* [Exercise details]: Using the data below, show every line where the word "RESULTS" occurs.

[Records from a collection]
* * * * *
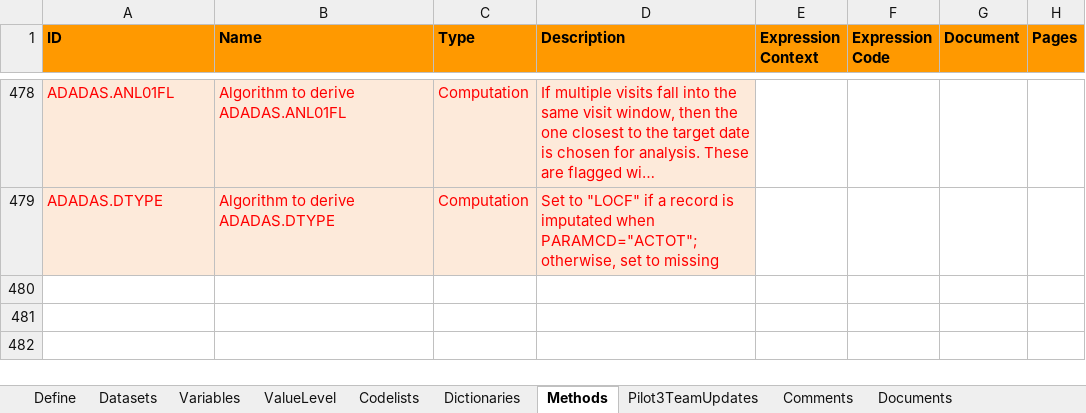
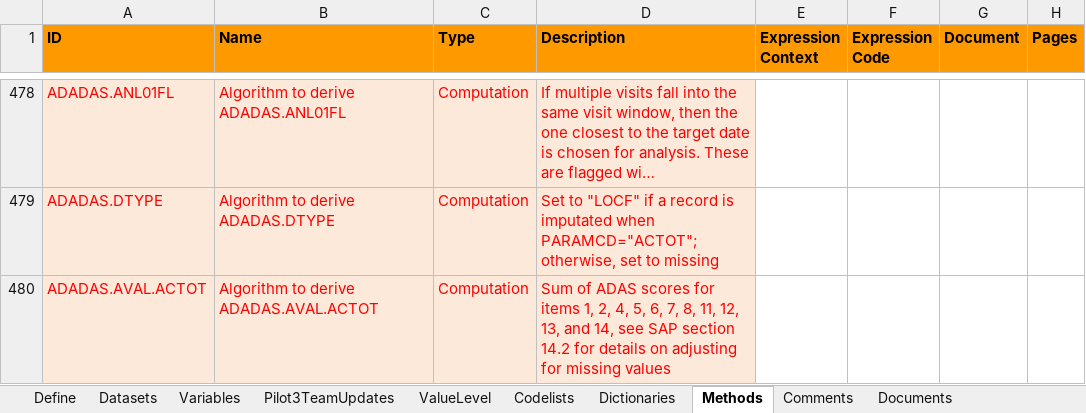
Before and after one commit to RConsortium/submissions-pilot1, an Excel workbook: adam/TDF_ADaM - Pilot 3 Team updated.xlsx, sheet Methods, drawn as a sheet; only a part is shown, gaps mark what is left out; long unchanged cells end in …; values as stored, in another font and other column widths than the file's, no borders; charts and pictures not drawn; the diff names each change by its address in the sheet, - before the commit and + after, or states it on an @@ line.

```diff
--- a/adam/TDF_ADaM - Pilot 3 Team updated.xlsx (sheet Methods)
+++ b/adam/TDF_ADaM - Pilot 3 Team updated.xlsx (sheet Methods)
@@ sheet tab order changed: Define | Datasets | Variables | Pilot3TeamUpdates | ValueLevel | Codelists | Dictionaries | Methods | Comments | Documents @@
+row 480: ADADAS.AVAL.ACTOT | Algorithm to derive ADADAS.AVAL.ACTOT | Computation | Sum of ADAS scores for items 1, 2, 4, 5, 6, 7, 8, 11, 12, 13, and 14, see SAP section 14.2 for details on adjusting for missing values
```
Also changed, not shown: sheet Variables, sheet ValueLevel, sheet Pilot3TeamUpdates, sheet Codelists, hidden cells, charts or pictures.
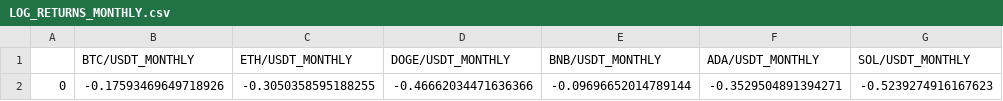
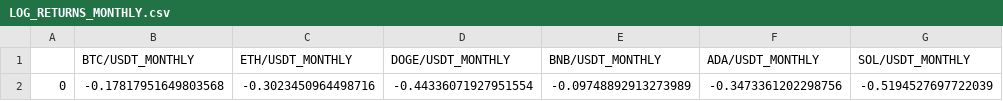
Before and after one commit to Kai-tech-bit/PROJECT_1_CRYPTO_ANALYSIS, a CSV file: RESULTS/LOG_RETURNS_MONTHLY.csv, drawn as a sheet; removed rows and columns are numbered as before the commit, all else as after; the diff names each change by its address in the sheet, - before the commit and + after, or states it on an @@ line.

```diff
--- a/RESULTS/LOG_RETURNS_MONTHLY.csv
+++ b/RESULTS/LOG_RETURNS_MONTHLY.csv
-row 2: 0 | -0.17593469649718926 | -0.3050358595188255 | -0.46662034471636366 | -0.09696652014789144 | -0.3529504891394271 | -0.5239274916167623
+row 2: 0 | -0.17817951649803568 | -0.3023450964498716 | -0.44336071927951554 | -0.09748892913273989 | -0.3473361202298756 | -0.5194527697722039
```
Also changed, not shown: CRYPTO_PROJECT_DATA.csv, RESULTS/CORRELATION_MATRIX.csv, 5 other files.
* * * * *
* [Answer space]:
Before and after one commit to Kai-tech-bit/PROJECT_1_CRYPTO_ANALYSIS, a CSV file: RESULTS/LOG_RETURNS_MONTHLY.csv, drawn as a sheet; removed rows and columns are numbered as before the commit, all else as after; the diff names each change by its address in the sheet, - before the commit and + after, or states it on an @@ line.
--- a/RESULTS/LOG_RETURNS_MONTHLY.csv
+++ b/RESULTS/LOG_RETURNS_MONTHLY.csv
Also changed, not shown: CRYPTO_PROJECT_DATA.csv, RESULTS/CORRELATION_MATRIX.csv, 5 other files.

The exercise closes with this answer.